Hiss. The isoflurane valve was leaking, and the sound jerked me back to reality. The mouse was still unconscious, its chest rising up and down as its lungs swelled and contracted. It was a living, breathing animal like the moth had been. So why had I felt such shame in killing the moth, but experienced no such emotion while experimenting on the mouse? I had always known that it was wrong to kill or harm, yet here I was, about to drill a hole into a mouse’s skull, and strangely, I felt justified in my actions. Hopefully, my work with the mouse at the lab would benefit Parkinson’s patients, but were the means to attain such results inherently moral?
I peeled off my surgical gloves. Two weeks later, the mouse died.

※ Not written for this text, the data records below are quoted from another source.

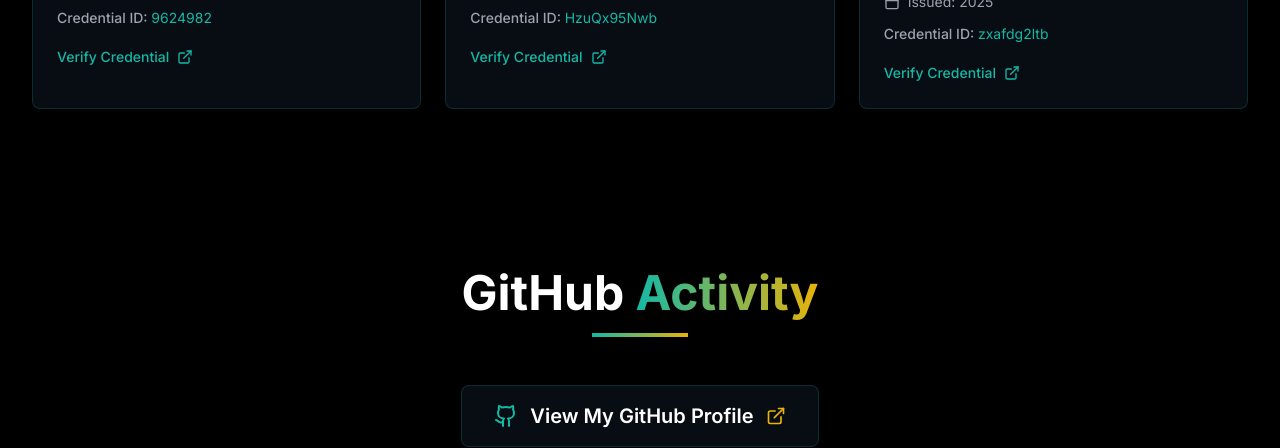
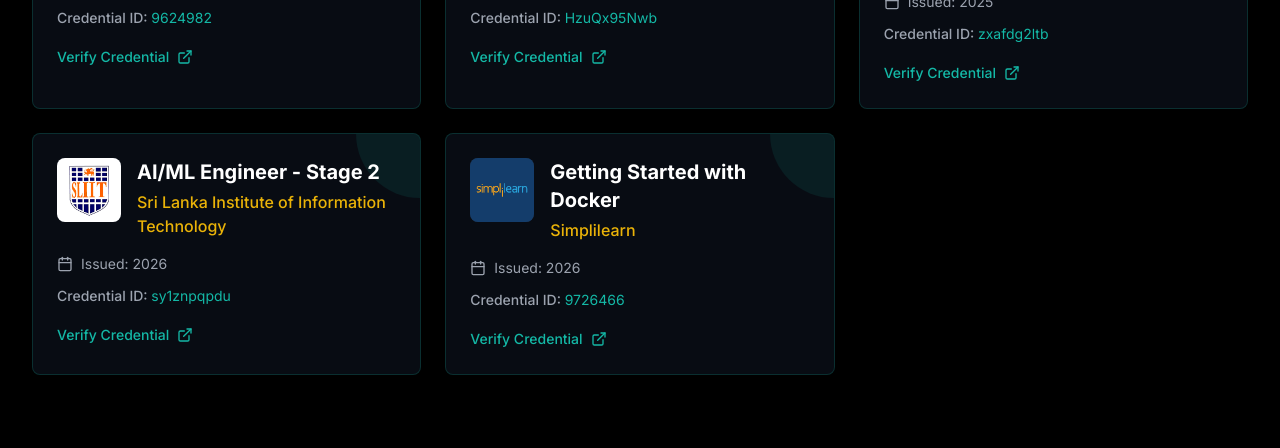
Before and after one commit to heshan-jayaweera/Portfolio, a React (Vite) app: page / in a window 1280 px wide. Shown: the part 5254-5702 px from the top of the page. Built offline with nearby package versions, Linux system fonts and the light colour scheme; no server answers.

Commit message:
2 certifications added

```diff
--- a/src/components/Certifications.jsx
+++ b/src/components/Certifications.jsx
@@ -42,7 +42,7 @@
       date: '2025',
       credentialId: '9624982',
       credentialUrl: 'https://simpli-web.app.link/e/0NnoQ1VWFZb',
-      logo: 'powerBI.png',
+      logo: 'simplilearn.png',
     },
     {
       id: 5,
@@ -62,7 +62,24 @@
       credentialUrl: 'https://code.sliit.org/courses/take/ai-ml-stage1/completion',
       logo: 'sliit.png',
     },
-
+    {
+      id: 7,
+      title: 'AI/ML Engineer - Stage 2',
+      organization: 'Sri Lanka Institute of Information Technology',
+      date: '2026',
+      credentialId: 'sy1znpqpdu',
+      credentialUrl: 'https://code.sliit.org/certificates/sy1znpqpdu',
+      logo: 'sliit.png',
+    },
+    {
+      id: 8,
+      title: 'Getting Started with Docker',
+      organization: 'Simplilearn',
+      date: '2026',
+      credentialId: '9726466',
+      credentialUrl: 'https://simpli-web.app.link/e/TPUqTTH8ZZb',
+      logo: 'simplilearn.png',
+    },
   ]
 
   const containerVariants = {
```
Also changed, not shown: public/simplilearn.png (renamed from public/powerBI.png).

I realized then that ethics was far more complicated than I had ever perceived. Ethical conduct was one of society’s most basic tenets, yet even after the mouse’s death, I still struggled to determine whether my own actions were moral or not. This thoroughly troubled me, and I was compelled to reach deeper into my moral uncertainty.
While my journey through ethical discovery began with the mouse, my experiences in Lincoln Douglas debate have ultimately shaped this journey to what it has become today. In Lincoln Douglas, we debate the moral implications of our actions, and throughout my debate experience, many of my opponents have asked me to explain how society deems actions moral or immoral. Before, such a question seemed simple, and I would answer by explaining that all rational citizens have the same concept of morality. It was only after I had personally experienced moral uncertainty in real life during my time at the lab that I realized just how complex the question really was.
Since then, I’ve debated opponents across the nation, catching a glimpse of the many diverse interpretations regarding ethics in our world. Ultimately, I’ve come to realize just how subjective morality can be; after all, the whole basis of why we debate stems from this subjectivity. Now, as captain of the Lincoln Douglas debate team, I still don’t have the perfect answer to how society deems actions moral or immoral, and I still don’t know if I’m always making the most ethical decisions. But my moral uncertainty urges me to recognize and reflect beyond preconceived notions of right and wrong. My time at the lab and in debate made me realize that I may never completely end my journey towards ethical certainty, but this realization has only encouraged me to dig deeper into the moral implications of my own actions, appreciating both sides of an ethics debate and analyzing the merits of alternative perspectives in today’s ambiguous world.